Polshek Concert Hall Makes Stanford Sing

Polshek Concert Hall Makes Stanford Sing

The new Bing Concert Hall, designed by Polshek Partnership, has a stucco facade.
Courtesy Polshek Partnership

On May 11, Stanford University broke ground on a new 844-seat performing arts space that will be a key element of an emerging campus arts complex presently anchored by the Cantor Center for Visual Arts.

Designed by New York’s Polshek Partnership, the $110-million Bing Concert Hall will open in 2012 or 2013, supplanting the midcentury, functionally problematic 714-seat Dinkelspeil Auditorium as the main venue for Stanford’s Lively Arts series. It is a return to campus for Polshek, who in 1998 also oversaw the renovation and expansion for the Cantor.

The concert hall will be designed by Yasuhisa Toyota, who also worked on the Disney Concert Hall in LA.

Prospects for sonic excellence are good, thanks to the involvement of Nagata Associates’ Yasuhisa Toyota, the acoustician for Frank Gehry’s Walt Disney Concert Hall. Toyota worked with Polshek’s Richard Olcott, who led the project’s design. Elements of the auditorium interior bear a resemblance to Disney (albeit at a much smaller scale), such as the fragmented and tiered “vineyard” seating with beech wood–clad parapets, and the Alaskan yellow cedar stage floor.
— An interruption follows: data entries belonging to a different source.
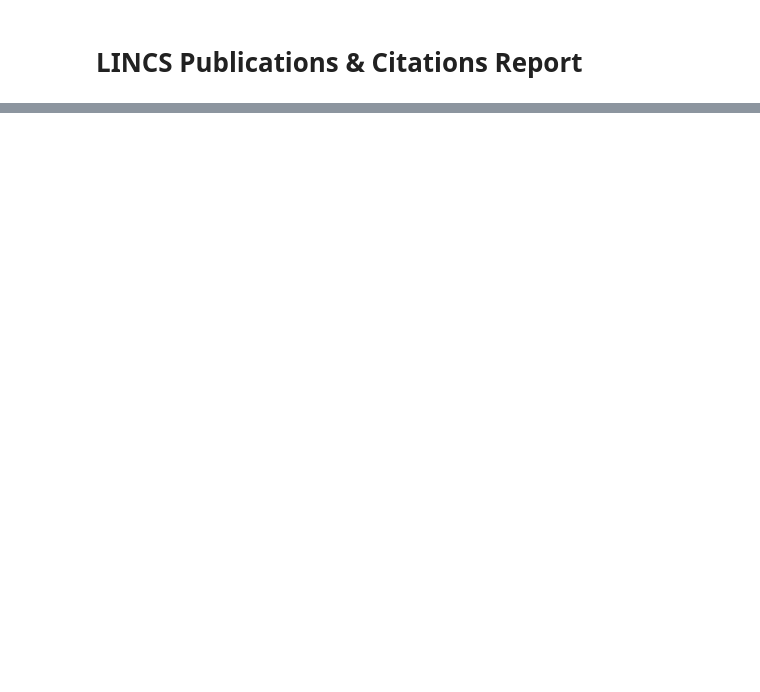
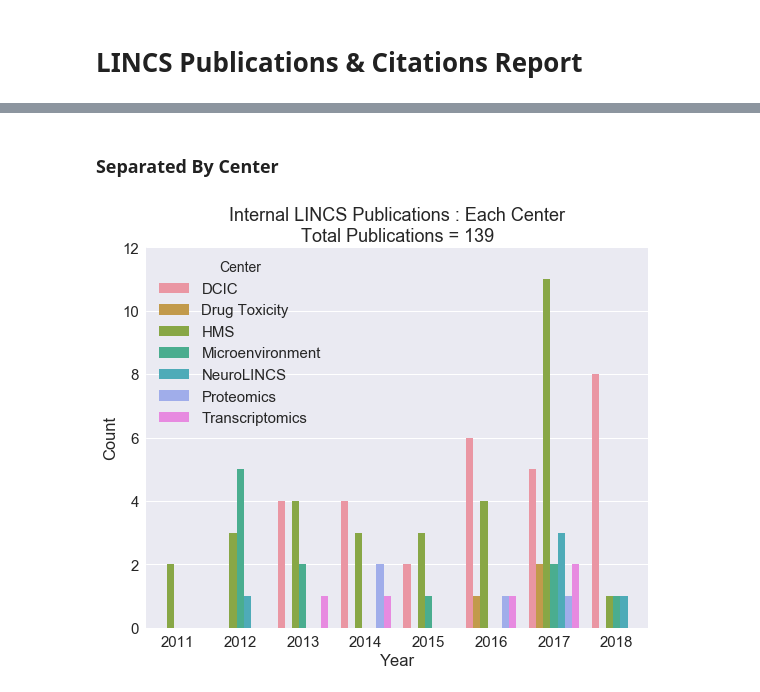
Before and after one commit to MaayanLab/LINCS-Publications-Report, a Jupyter notebook: LINCS_publications.ipynb, the cells around one changed output, grey strips where cells are left out. Saved outputs shown, nothing was run; the diff lists cells and outputs as text; code cells hidden in the pictures; blank space fills up the shorter version.

```diff
--- a/LINCS_publications.ipynb
+++ b/LINCS_publications.ipynb
@@ -52,0 +157,21 @@ sn.distplot( years )
+# %% [markdown]
+### Separated By Center
+# %%
+plt.figure(figsize=(9,7)) # Default 8,6 #, dpi=100
+
+internalByCenter = {}
+for pi in PIs:
+    center = PIs[pi]['center']
+    internalByCenter[center] = internalKeys.groupby('year_published')[center].sum()
+
+internalByCenter = pd.DataFrame(internalByCenter).stack().reset_index()
+internalByCenter.columns = ['year_published', 'Center', 'Count']
+internalByCenter['year_published'] = internalByCenter['year_published'].astype(int)
+sn.barplot(data=internalByCenter, x='year_published',y='Count',hue='Center')
+plt.title('Internal LINCS Publications : Each Center\nTotal Publications = '
+          +str(len(years)))
+plt.xlabel('Year')
+plt.ylabel('Count')
+plt.ylim(0,12);
+# %% [output]
+[figure, added]
```
Also changed, not shown: parts of 17 cells of this notebook, 2 other files.
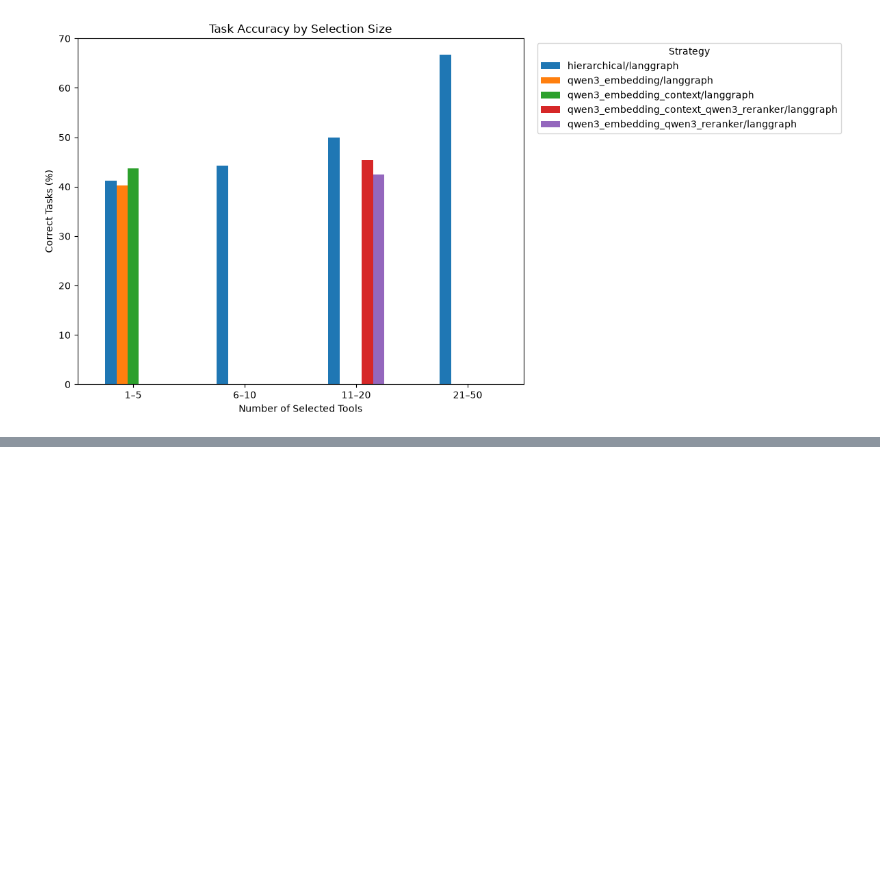
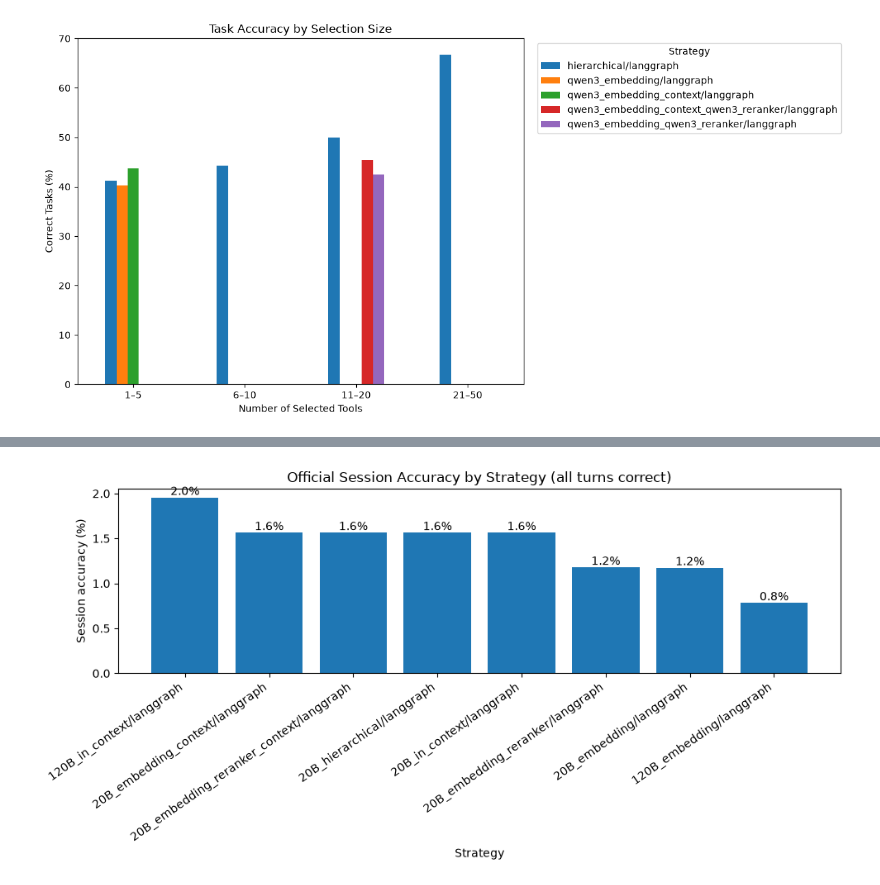
Before and after one commit to Anni0401/ToolSelectionBenchmark, a Jupyter notebook: wild-tool-bench/analyze_results.ipynb, the cells around one changed output, grey strips where cells are left out. Drawn from its saved outputs; the diff is of its cells as text; code cells hidden in the pictures; blank space fills up the shorter version.

```diff
--- a/wild-tool-bench/analyze_results.ipynb
+++ b/wild-tool-bench/analyze_results.ipynb
@@ -2023,0 +2278,33 @@ plt.show()
+# %%
+# ============================================================
+# Plot: Official session (fully correct multi-turn) accuracy
+# ============================================================
+
+plot_df = score_summary.sort_values("session_accuracy", ascending=False)
+
+plt.figure(figsize=(10, 5))
+
+bars = plt.bar(
+    plot_df["strategy"],
+    plot_df["session_accuracy"] * 100
+)
+
+plt.ylabel("Session accuracy (%)")
+plt.xlabel("Strategy")
+plt.title("Official Session Accuracy by Strategy (all turns correct)")
+
+plt.xticks(rotation=35, ha="right")
+
+for bar, value in zip(bars, plot_df["session_accuracy"]):
+    plt.text(
+        bar.get_x() + bar.get_width() / 2,
+        bar.get_height(),
+        f"{value:.1%}",
+        ha="center",
+        va="bottom"
+    )
+
+plt.tight_layout()
+plt.show()
+# %% [output]
+[figure, added]
```
Also changed, not shown: parts of 8 cells of this notebook, 18 other files.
Toyota’s design is meant to accommodate classic unamplified instruments as well as electronically assisted and pure electronic sound. The exterior, in a bow to campus context, will be a large oval drum clad in stucco, then fronted and lightened by a large glass lobby.

The lobby of the Bing, which makes the roof of the building appear to float.

Given its immense financial and intellectual resources, Stanford, which discontinued its architecture program in the 1970s, has been a surprisingly unfruitful environment for architectural excellence. Its evolving arts district should help reverse that trend.